Men Without Women

Men Without Women
By Haruki Murakami, Translated by Philip Gabriel and Ted Goossen
Knopf Publishing Group, Hardcover, 9780451494627, May 9, 2017, 240pp.

The Short of It:

A collection of stories that embody everything you love about Murakami.

The Rest of It:

Murakami’s new book came out in Japan not long ago but those of us in the US must wait for the translation before we can eagerly dive in.  Somehow, the Murakami Gods heard our cries and delivered to us a “new” story collection to tide us over.

However, it’s not all new.

One story in particular, which also happened to be my favorite, previously appeared in The New Yorker. As I was reading Scheherazade,  it was vaguely familiar to me but you know what, it really didn’t matter that I had read it before because every time I pick up Murakami’s work, there’s always something new to discover.

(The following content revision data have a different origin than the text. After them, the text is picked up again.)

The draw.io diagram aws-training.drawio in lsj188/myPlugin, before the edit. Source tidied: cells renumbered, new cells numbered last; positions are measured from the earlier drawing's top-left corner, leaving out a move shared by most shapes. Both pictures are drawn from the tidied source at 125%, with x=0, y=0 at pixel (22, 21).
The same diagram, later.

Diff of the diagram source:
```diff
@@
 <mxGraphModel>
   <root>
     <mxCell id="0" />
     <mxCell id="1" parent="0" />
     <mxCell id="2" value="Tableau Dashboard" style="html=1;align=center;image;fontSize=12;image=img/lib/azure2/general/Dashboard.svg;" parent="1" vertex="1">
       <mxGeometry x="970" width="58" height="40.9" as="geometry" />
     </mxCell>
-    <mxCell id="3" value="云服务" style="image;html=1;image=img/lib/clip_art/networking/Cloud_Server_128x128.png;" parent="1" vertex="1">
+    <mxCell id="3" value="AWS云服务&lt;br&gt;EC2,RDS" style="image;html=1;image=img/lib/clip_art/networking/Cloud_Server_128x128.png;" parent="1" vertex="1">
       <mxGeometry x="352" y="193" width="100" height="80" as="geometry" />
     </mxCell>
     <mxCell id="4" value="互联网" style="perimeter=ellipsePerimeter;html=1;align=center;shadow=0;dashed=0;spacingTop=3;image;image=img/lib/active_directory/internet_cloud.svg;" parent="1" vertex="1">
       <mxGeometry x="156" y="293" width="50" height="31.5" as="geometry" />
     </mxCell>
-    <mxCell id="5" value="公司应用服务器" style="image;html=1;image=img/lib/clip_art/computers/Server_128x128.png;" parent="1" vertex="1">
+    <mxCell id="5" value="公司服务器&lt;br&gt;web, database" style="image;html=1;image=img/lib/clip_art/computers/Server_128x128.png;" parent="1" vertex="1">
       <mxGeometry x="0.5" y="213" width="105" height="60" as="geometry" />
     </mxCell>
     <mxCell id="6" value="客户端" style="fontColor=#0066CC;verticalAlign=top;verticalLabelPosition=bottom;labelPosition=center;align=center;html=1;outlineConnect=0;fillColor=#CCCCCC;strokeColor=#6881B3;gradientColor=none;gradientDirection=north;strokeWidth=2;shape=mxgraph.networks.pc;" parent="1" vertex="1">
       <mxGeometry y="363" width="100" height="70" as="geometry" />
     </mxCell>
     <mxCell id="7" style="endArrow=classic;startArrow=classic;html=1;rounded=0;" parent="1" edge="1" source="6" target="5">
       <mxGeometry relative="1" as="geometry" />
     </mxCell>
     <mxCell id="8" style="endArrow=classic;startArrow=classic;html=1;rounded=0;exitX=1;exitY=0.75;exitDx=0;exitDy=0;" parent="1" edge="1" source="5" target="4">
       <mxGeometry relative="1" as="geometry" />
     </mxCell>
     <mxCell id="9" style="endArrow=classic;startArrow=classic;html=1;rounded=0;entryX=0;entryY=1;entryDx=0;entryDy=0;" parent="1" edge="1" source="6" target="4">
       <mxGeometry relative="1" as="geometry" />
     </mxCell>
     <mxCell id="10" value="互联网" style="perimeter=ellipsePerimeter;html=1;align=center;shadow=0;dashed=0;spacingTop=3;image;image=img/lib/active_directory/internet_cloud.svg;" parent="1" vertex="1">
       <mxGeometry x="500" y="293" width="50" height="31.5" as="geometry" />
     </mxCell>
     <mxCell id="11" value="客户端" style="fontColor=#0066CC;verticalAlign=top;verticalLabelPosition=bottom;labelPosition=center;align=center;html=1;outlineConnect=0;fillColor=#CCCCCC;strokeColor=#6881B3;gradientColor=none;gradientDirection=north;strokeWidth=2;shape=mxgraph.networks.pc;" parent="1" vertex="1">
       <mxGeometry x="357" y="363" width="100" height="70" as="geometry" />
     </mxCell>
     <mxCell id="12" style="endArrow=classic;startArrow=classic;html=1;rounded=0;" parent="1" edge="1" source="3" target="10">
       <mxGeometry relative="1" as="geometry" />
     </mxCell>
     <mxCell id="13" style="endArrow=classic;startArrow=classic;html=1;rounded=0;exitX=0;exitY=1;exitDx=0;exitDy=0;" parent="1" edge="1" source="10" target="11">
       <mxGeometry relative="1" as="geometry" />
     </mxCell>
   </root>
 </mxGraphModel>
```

You know that feeling you get when you walk into a bookstore and there is a finely curated shelf full of recommendations? That’s how I feel about this collection. I don’t know how much input he actually had in putting these stories together, but they all complement one another and include everything you love about Murakami. The angst, the food talk, the weird little quirks and it was just good to get this little taste of Murakami before the big release of his new book. This collection centers on men and their relationships with women. Some of the stories are more complex than others but all of them leave you pondering relationships in general.

Murakami is what I recommend any time someone says they are in a reading rut and I think many of you have read some of his books based on my eternal gushing. BUT IF YOU HAVEN’T,  you must. I can’t accurately describe the feeling I get when I read one of his books but there’s this sense of one-ness that comes over me and suddenly nothing matters but the story in front of me.

Read this collection and then read Killing Commendatore when it comes out. No details on the US release as of yet.

Source: Review copy provided by the publisher.
Disclosure: This post contains Indiebound affiliate links.